Advising Students

Faculty members and academic advisors are an important part of the education abroad advising process, as they will advise students in academic planning and course approval.  This page is an effort to provide some guidance for advisors working with students interested in education abroad.

Timing of Program

Students may come to advisors with questions on how and when to fit education abroad into their degree programs.  As seen below, education abroad coursework generally can fit into the full gamut of program areas.  However, the extent to which that is true will depend on the policies of the specific college or department.

Students will need help in determining how to manipulate their schedule and planned course progression so as to make room for education abroad.  Questions to consider will include:  “Are there certain courses that must be taken at UA?”, “When and how often are they offered?” and “What are the prerequisites?”. Can the student afford to spend a semester or academic year abroad, or should they consider a program during the summer?

Applying Coursework to Degree Program

Education abroad coursework theoretically can fit into any aspect of a student’s degree program: major requirements, minor requirements, general education requirements, Honors requirements, certificate requirements and electives.  Of course, college and department policies, not to mention course content, will determine the extent to which this is true for a specific student, as well as precisely how education abroad coursework will transfer back to UA.

Transient Permission Form & Course Equivalencies

Coursework earned through outside education abroad programs and UA-sponsored exchanges are treated as transient credit, similar to a student taking classes at another local institution.  Therefore, all students participating in such programs must submit a completed Transient Permission Form prior to their departure.

Please note that the normal credit transfer clearinghouses used for domestic institutions currently do not apply to international institutions.  Students are instructed to take as much course information as possible to the appropriate advisor for review and determination of the appropriate UA equivalent course.  When possible, students will supply a full course syllabus, but a course description sometimes may be all that is available until the student arrives.  Attempts certainly can be made to request syllabi if they are needed and not immediately available.

Advisors may assign equivalencies within their own college or department (as determined by that unit’s policy); however, equivalencies outside an advisor’s unit should be assigned by the unit that would own that course on the UA campus.  For instance, a Spanish 201 equivalency for a language class taken abroad should be approved by the Department of Modern Languages.  Likewise, a Biology 111 equivalency should be approved by the Department of Biology.  However, if such a course were to be assigned a general equivalency, such as free elective, it naturally would be in the purview of any advisor to do so.  General Education equivalencies must be approved by Dr. Karla Mugler, the Associate Vice-President for Integrated Student Success, and Honors equivalencies must be approved by the Honors College.

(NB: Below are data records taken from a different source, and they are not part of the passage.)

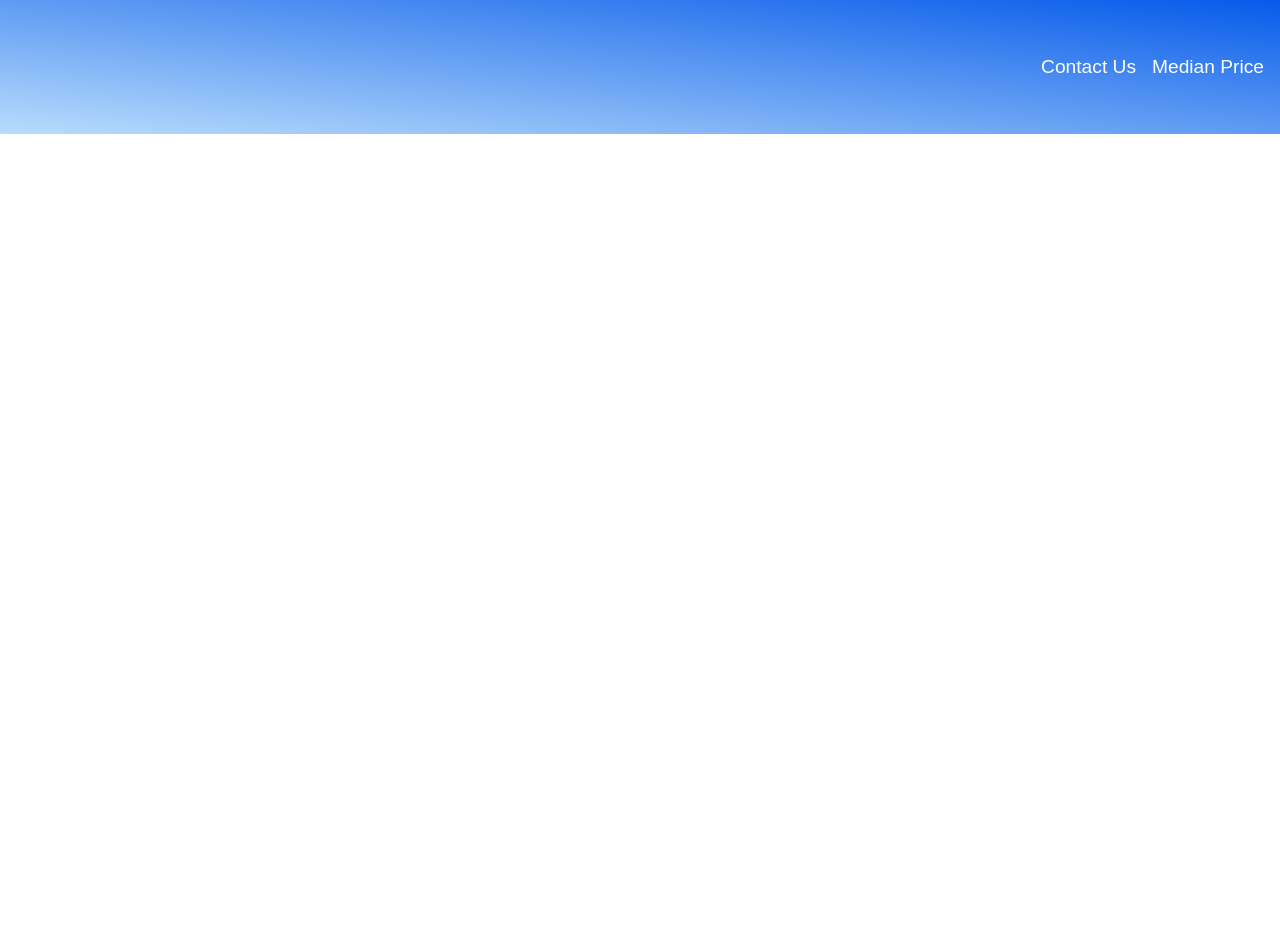
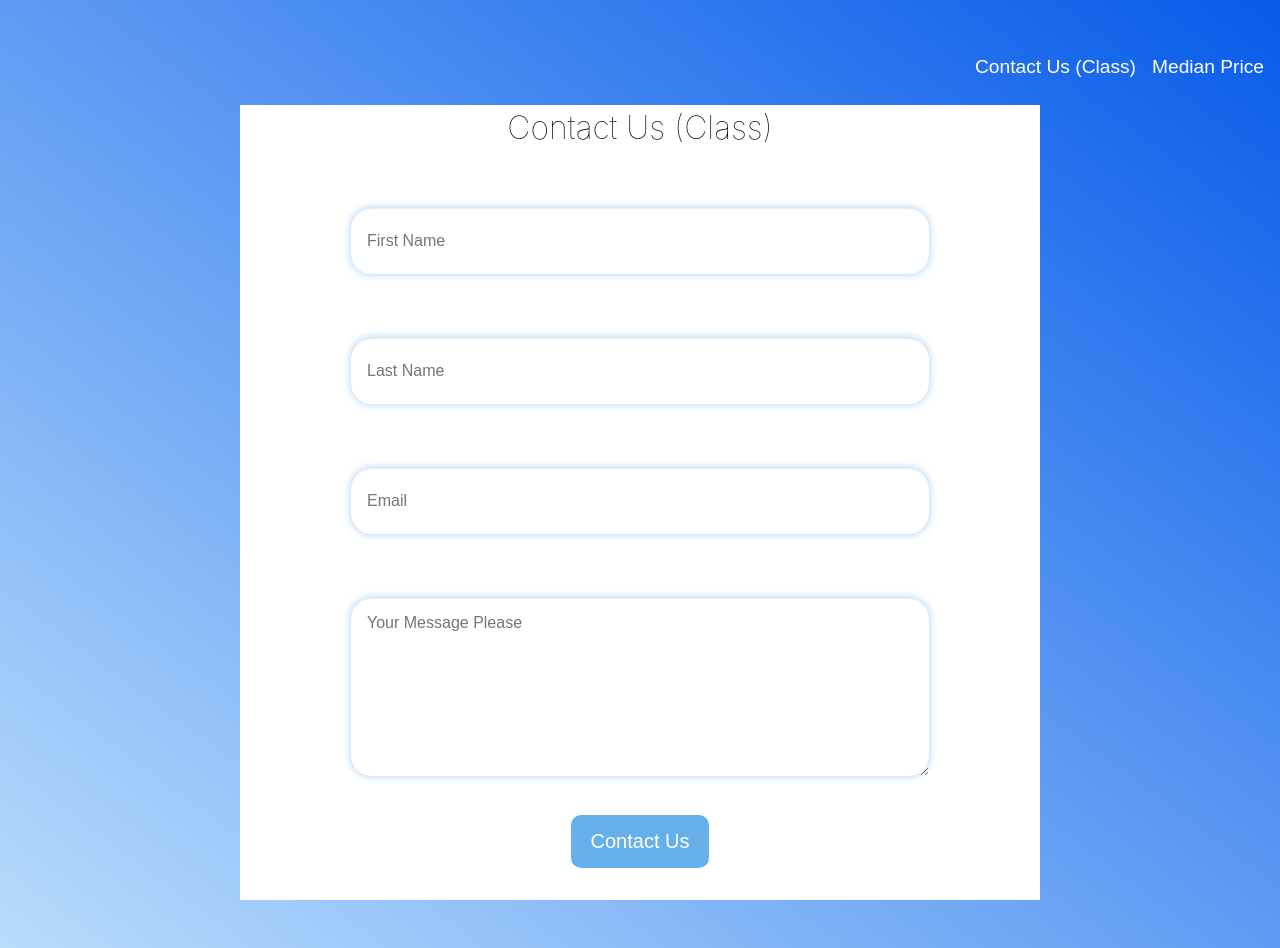
Before and after one commit to yldbyldb/component, a React (Create React App) app: page /ContactUsClass in a window 1280 px wide. Before the commit the page ends 800 px from the top, so only its background shows below. Built offline with nearby package versions, Linux system fonts and the light colour scheme.

Commit message:
prepare to setup the function and rst contact-us

```diff
--- a/src/App.js
+++ b/src/App.js
@@ -1,7 +1,7 @@
 import React from "react";
 import classes from "./App.module.scss";
 import { BrowserRouter, Route, Link } from "react-router-dom";
-import ContactUs from "./pages/ContactUs/ContactUs";
+import ContactUsClass from "./pages/ContactUs/ContactUs";
 import MedianPrice from "./pages/home/MedianPrice";
 
 function App() {
@@ -11,7 +11,7 @@ function App() {
         <nav className={classes.Nav}>
           <ul>
             <li>
-              <Link to="/ContactUs">Contact Us</Link>
+              <Link to="/ContactUsClass">Contact Us (Class)</Link>
             </li>
             <li>
               <Link to="/MedianPrice">Median Price</Link>
@@ -19,7 +19,7 @@ function App() {
           </ul>
         </nav>
         <div>
-          <Route path="/ContactUs" component={ContactUs}></Route>
+          <Route path="/ContactUsClass" component={ContactUsClass}></Route>
           <Route path="/MedianPrice" component={MedianPrice}></Route>
         </div>
       </BrowserRouter>
--- a/src/pages/ContactUs/ContactUs.js
+++ b/src/pages/ContactUs/ContactUs.js
@@ -3,7 +3,7 @@ import Field from "./Field.js";
 import Button from "./Button.js";
 import classes from "./ContactUs.module.scss";
 
-class ContactUs extends Component {
+class ContactUsClass extends Component {
   constructor() {
     super();
     this.state = {
@@ -171,7 +171,7 @@ class ContactUs extends Component {
   render() {
     return (
       <div className={classes.Wrapper}>
-        <h2>Contact Us</h2>
+        <h2>Contact Us (Class)</h2>
 
         <div className={classes.Form}>
           <Field
@@ -244,4 +244,4 @@ class ContactUs extends Component {
   }
 }
 
-export default ContactUs;
+export default ContactUsClass;
```
Also changed, not shown: 1 other file (tests, documents, lock files or other folders).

Naturally, not all coursework taken abroad will have or need a specific UA course equivalent.  However, the Office of the University Registrar cannot post any coursework that is not approved and assigned a UA equivalency.  In such cases, advisors may assign general equivalencies such as free elective or Philosophy Elective 100.

Due to differences in international educational systems and the procedures for course registration, it is not always possible to guarantee that certain classes will be available to students once they arrive.  Students should guard against problems arising from this by obtaining approval not only for their primary course choices, but also for an equal number of alternate course choices.  Should a student be unable to register for one or more of their primary choices, having alternate choices preapproved provides them some direction and confidence in what to do, as well as ensures the credit transfer process is smooth upon return.

In some cases, students may be forced to take a class not included in either the primary or alternate choices.  Advisors may then be asked to provide approval while the student is abroad or retroactively upon the student’s return.

The Office of International Programs must receive a copy of the completed and signed Transient Permission Form(s).

Resident Credit Requirements and Education Abroad

Education Abroad credits are an automatic exception to the restriction of 18 total credit hours for transient work.

Students within the final 16 (Associate) or 32 (Bachelor) credits of their degree program may request a waiver of the applicable resident credit requirement from the Dean of their degree-granting College.  In the past, such waivers based on education abroad participation frequently have been granted.

International Internships

International internships are a growing sector of education abroad, and many third party providers offer such opportunities to students.  As eligibility requirements for earning internship credit vary across campus, students will be directed to the appropriate internship coordinator or advisor for guidance.  However, the Office of International Programs happily will remain a resource and/or intermediary for both the student and advisor.  To a great extent providers are willing to accommodate university requirements to enable the student to earn credit.

Most frequently, international internships will not have credit attached to them, with providers leaving it to a student’s home institution to award credit.  Most likely, students thus will need to register for the appropriate departmental internship course and pay the accompanying UA tuition.

Nonetheless, some providers do and others may offer internship credit through the international partner institution or a domestic School of Record.  In these cases, students will be charged tuition for those credits and will receive a transcript.  If permitted by department or college policy, advisors may choose to handle such classes as any other transient credit and use the Transient Permission Form.